(Image comparison data)
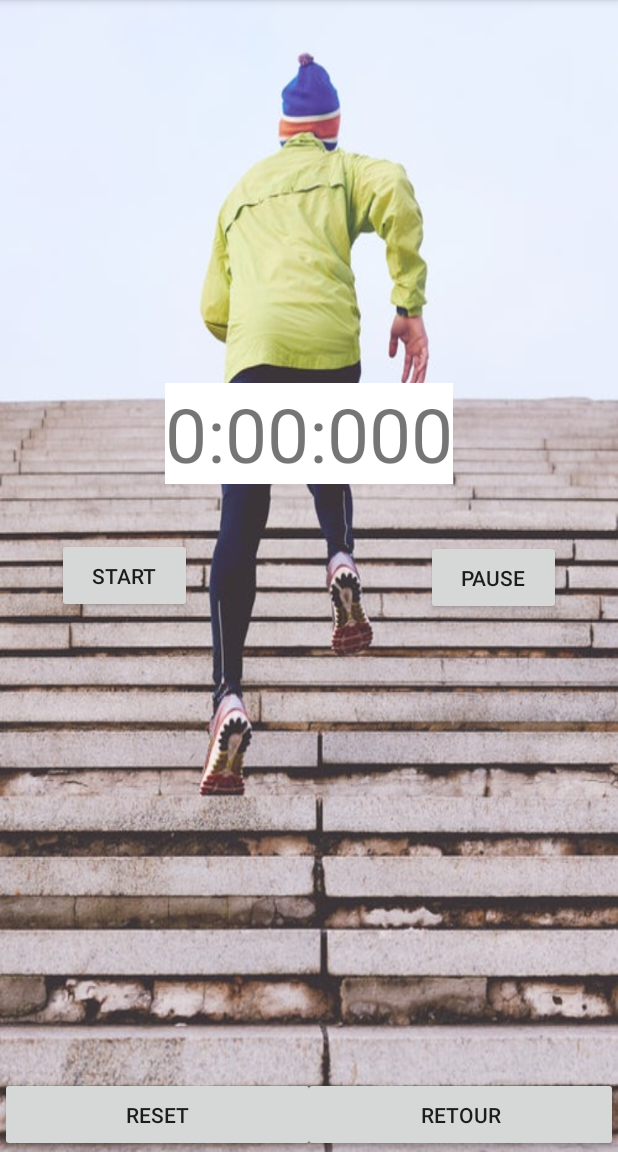
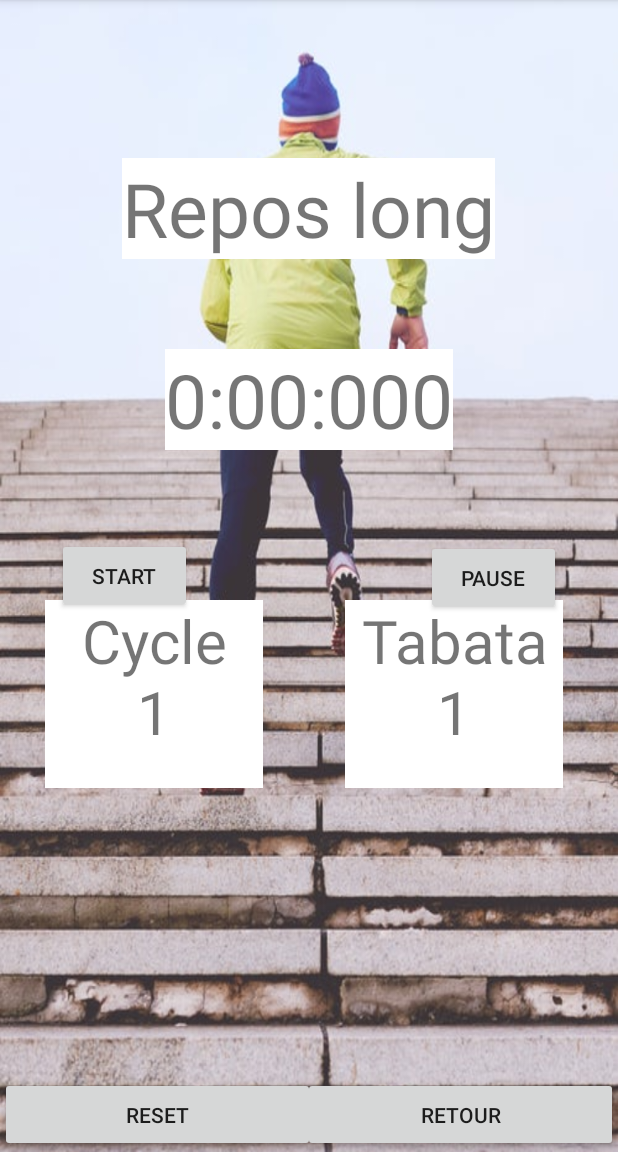
Before and after one commit to ABossy/tabatatimer, an Android app: the SeanceActivity screen opened directly, with no data from a screen before it, after a tap on "START", on a phone screen of 412 x 824 dp, the part 84-1236 px from its top. Run offline under Robolectric (Android 15) with nearby library versions, the light colour scheme and no system bars.

Commit message:
Gestion de l'incrementation des differentes lignes + gestion du compteur fractionné en fonction des etapes

```diff
--- a/app/src/main/java/com/example/grafatabata/SeanceActivity.java
+++ b/app/src/main/java/com/example/grafatabata/SeanceActivity.java
@@ -8,55 +8,88 @@ import android.widget.Button;
 import android.widget.TextView;
 import androidx.appcompat.app.AppCompatActivity;
 
+import java.util.ArrayList;
+
+
 public class SeanceActivity extends AppCompatActivity {
 
     // CONSTANTE
     private final static long INITIAL_TIME = 5000;
 
-
     // VIEW
     private Button startButton;
     private Button pauseButton;
+    private TextView etapeNameValue;
     private TextView timerValue;
-    int tempsChrono;
+    private TextView cycleValue;
+    private TextView tabataValue;
+    int indexEtape = 0;
+    int workTime;
+    int cycleNb;
+    int tabataNb;
+    int prepareTime;
+    int restTime;
+    int longRestTime;
+
 
     // DATA
     private long updatedTime = INITIAL_TIME;
     private CountDownTimer timer;
+    ArrayList tabata = new ArrayList();
 
     @Override
     protected void onCreate(Bundle savedInstanceState) {
         super.onCreate(savedInstanceState);
         setContentView(R.layout.activity_seance);
 
-        // Récupérer les views
+////////RECUPERATION DES VUES
+        etapeNameValue = (TextView) findViewById(R.id.etapeNameValue);
         timerValue = (TextView) findViewById(R.id.timerValue);
         startButton = (Button) findViewById(R.id.startButton);
         pauseButton = (Button) findViewById(R.id.pauseButton);
+        cycleValue = (TextView) findViewById(R.id.cycleValue);
+        tabataValue = (TextView) findViewById(R.id.tabataValue);
 
-        // la valeur du chrono va prendre pour valeur la valeur passée.
-        tempsChrono = getIntent().getIntExtra("TABLE_KEY",1);
-        updatedTime = tempsChrono;
+
+////////RECUPERATION DES INTENTIONS
+        prepareTime = getIntent().getIntExtra("prepareTime",1);
+        updatedTime = workTime;
+
+        workTime = getIntent().getIntExtra("workTime",1);
+        updatedTime = workTime;
+
+        restTime = getIntent().getIntExtra("restTime",1);
+        updatedTime = workTime;
+
+        longRestTime = getIntent().getIntExtra("longRestTime",1);
+        updatedTime = workTime;
+
+        cycleNb = getIntent().getIntExtra("cycleNb",1);
+        cycleValue.setText("Cycle    "+ cycleNb);
+        cycleValue.getText().toString();
+
+        tabataNb = getIntent().getIntExtra("tabataNb",1);
+        tabataValue.setText("Tabata    "+ tabataNb);
+        tabataValue.getText().toString();
+
+
+////////INITIALISATION DE MA SEQUENCE
+        tabata.add(prepareTime);
+        for(int i =0; i<tabataNb;i++){
+            for(int j =0; j<cycleNb;j++){
+                tabata.add(workTime);
+                tabata.add(restTime);
+            }
+            tabata.add(longRestTime);
+        }
+
         miseAJour();
-
 
     }
 
-      public void onStart(View view) {
+    public void onStart(View view) {
 
-        timer = new CountDownTimer(updatedTime, 10) {
-
-            public void onTick(long millisUntilFinished) {
-                updatedTime = millisUntilFinished;
-                miseAJour();
-            }
-
-            public void onFinish() {
-                updatedTime = 0;
-                miseAJour();
-            }
-        }.start();
-
+        startEtape(tabata, indexEtape);
     }
 
     // Mettre en pause le compteur
@@ -66,10 +99,26 @@ public class SeanceActivity extends AppCompatActivity {
         }
     }
 
-
     // Mise à jour graphique
     private void miseAJour() {
+        String etapeName;
+        // position dans une sequence
+        // si modPos = 0, alors le dernier element de la sequence = (repos long)
+        int modPos = indexEtape % (cycleNb*2 +1);
 
+        if (indexEtape == 0 ) {
+            etapeName = "Préparation";
+        } else if (modPos == 0) {
+            etapeName = "Repos long";
+        } else if ( modPos % 2 == 0 ) {
+            etapeName = "Repos";
+        } else {
+            etapeName = "Travail";
+        }
+
+        etapeNameValue.setText(etapeName);
+
+        // timer de l'etape
         // Décompositions en secondes et minutes
         int secs = (int) (updatedTime / 1000);
         int mins = secs / 60;
@@ -96,7 +145,7 @@ public class SeanceActivity extends AppCompatActivity {
 
         // Mise à jour graphique
 
-        updatedTime = tempsChrono;
+        updatedTime = workTime;
         miseAJour();
 
     }
@@ -106,4 +155,23 @@ public class SeanceActivity extends AppCompatActivity {
         Intent menu = new Intent(this, TabataActivity.class);
         startActivity(menu);
     }
+
+    public void startEtape(final ArrayList tabata, final int etape){
+        timer = new CountDownTimer((int)tabata.get(etape), 10) {
+
+            public void onTick(long millisUntilFinished) {
+                updatedTime = millisUntilFinished;
+                miseAJour();
+            }
+
+            public void onFinish() {
+                updatedTime = 0;
+                miseAJour();
+                if (etape<tabata.size()-1) {
+                    indexEtape = etape+1;
+                    startEtape(tabata, indexEtape);
+                }
+            }
+        }.start();
+    }
 }
--- a/app/src/main/java/com/example/grafatabata/TabataActivity.java
+++ b/app/src/main/java/com/example/grafatabata/TabataActivity.java
@@ -8,8 +8,7 @@ import android.view.View;
 import android.widget.ImageView;
 
 public class TabataActivity extends AppCompatActivity {
-    // Data
-    private String[] tabataCycle;
+
 
     @Override
     protected void onCreate(Bundle savedInstanceState) {
--- a/app/src/main/res/layout/activity_exercice.xml
+++ b/app/src/main/res/layout/activity_exercice.xml
@@ -11,9 +11,8 @@
         android:layout_width="100dp"
         android:layout_height="20dp"
         android:layout_marginLeft="10dp"
-        android:layout_marginTop="50dp"
         android:text="@string/Categorie"
-        android:textSize="15dp"></TextView>
+        android:textSize="18dp"></TextView>
 
 
         <Button
--- a/app/src/main/res/layout/activity_seance.xml
+++ b/app/src/main/res/layout/activity_seance.xml
@@ -8,12 +8,22 @@
     tools:context=".SeanceActivity">
 
     <TextView
+        android:id="@+id/etapeNameValue"
+        android:layout_width="wrap_content"
+        android:layout_height="wrap_content"
+        android:layout_above="@+id/timerValue"
+        android:layout_centerHorizontal="true"
+        android:layout_marginBottom="60dp"
+        android:textSize="50sp"
+        android:background="@android:color/white"
+        android:text="" />
+    <TextView
         android:id="@+id/timerValue"
         android:layout_width="wrap_content"
         android:layout_height="wrap_content"
         android:layout_above="@+id/pauseButton"
         android:layout_centerHorizontal="true"
-        android:layout_marginBottom="37dp"
+        android:layout_marginBottom="60dp"
         android:textSize="50sp"
         android:background="@android:color/white"
         android:text="00:00:00" />
@@ -41,6 +51,28 @@
         android:onClick="onPause"
         />
 
+    <TextView
+        android:id="@+id/cycleValue"
+        android:layout_width="145dp"
+        android:layout_height="125dp"
+        android:layout_marginTop="400dp"
+        android:layout_marginLeft="30dp"
+        android:textSize="40sp"
+        android:textAlignment="center"
+        android:background="@android:color/white"
+        android:text="" />
+
+    <TextView
+        android:id="@+id/tabataValue"
+        android:layout_width="145dp"
+        android:layout_height="125dp"
+        android:layout_marginTop="400dp"
+        android:layout_marginLeft="230dp"
+        android:textSize="40sp"
+        android:textAlignment="center"
+        android:background="@android:color/white"
+        android:text="" />
+
     <Button
         android:id="@+id/resetButton"
         android:layout_width="210dp"
--- a/app/src/main/res/layout/activity_tabata.xml
+++ b/app/src/main/res/layout/activity_tabata.xml
@@ -14,7 +14,7 @@
         android:layout_width="match_parent"
         android:layout_height="wrap_content"
         android:text="@string/TimerTabata"
-        android:textColor="@android:color/holo_green_light"
+        android:textColor="@android:color/holo_blue_dark"
         android:textAlignment="center"
         android:textSize="@android:dimen/app_icon_size">
     </TextView>
@@ -29,7 +29,7 @@
 
 <androidx.cardview.widget.CardView
     android:layout_width="match_parent"
-    android:layout_height="200dp">
+    android:layout_height="150dp">
 
     <ImageView
         android:id="@+id/playSeance"
@@ -56,10 +56,10 @@
         android:id="@+id/createButton"
         android:layout_width="210dp"
         android:layout_height="50dp"
+        android:layout_marginTop="30dp"
         android:layout_alignParentLeft="true"
         android:layout_alignParentBottom="true"
         android:text="Creation "
-
         android:onClick="createSeance"
         />
 
```
Also changed, not shown: app/src/main/java/com/example/grafatabata/CreateActivity.java (+62 -32 lines), app/src/main/java/com/example/grafatabata/Exercice.java (deleted, +0 -67 lines), app/src/main/res/layout/activity_create.xml (+6 -2 lines), 1 other file.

> [Exercise directions] Looking at the data above, show all lines where the word "setText" occurs.

> [Answer to the problem]
+        cycleValue.setText("Cycle    "+ cycleNb);
+        tabataValue.setText("Tabata    "+ tabataNb);
+        etapeNameValue.setText(etapeName);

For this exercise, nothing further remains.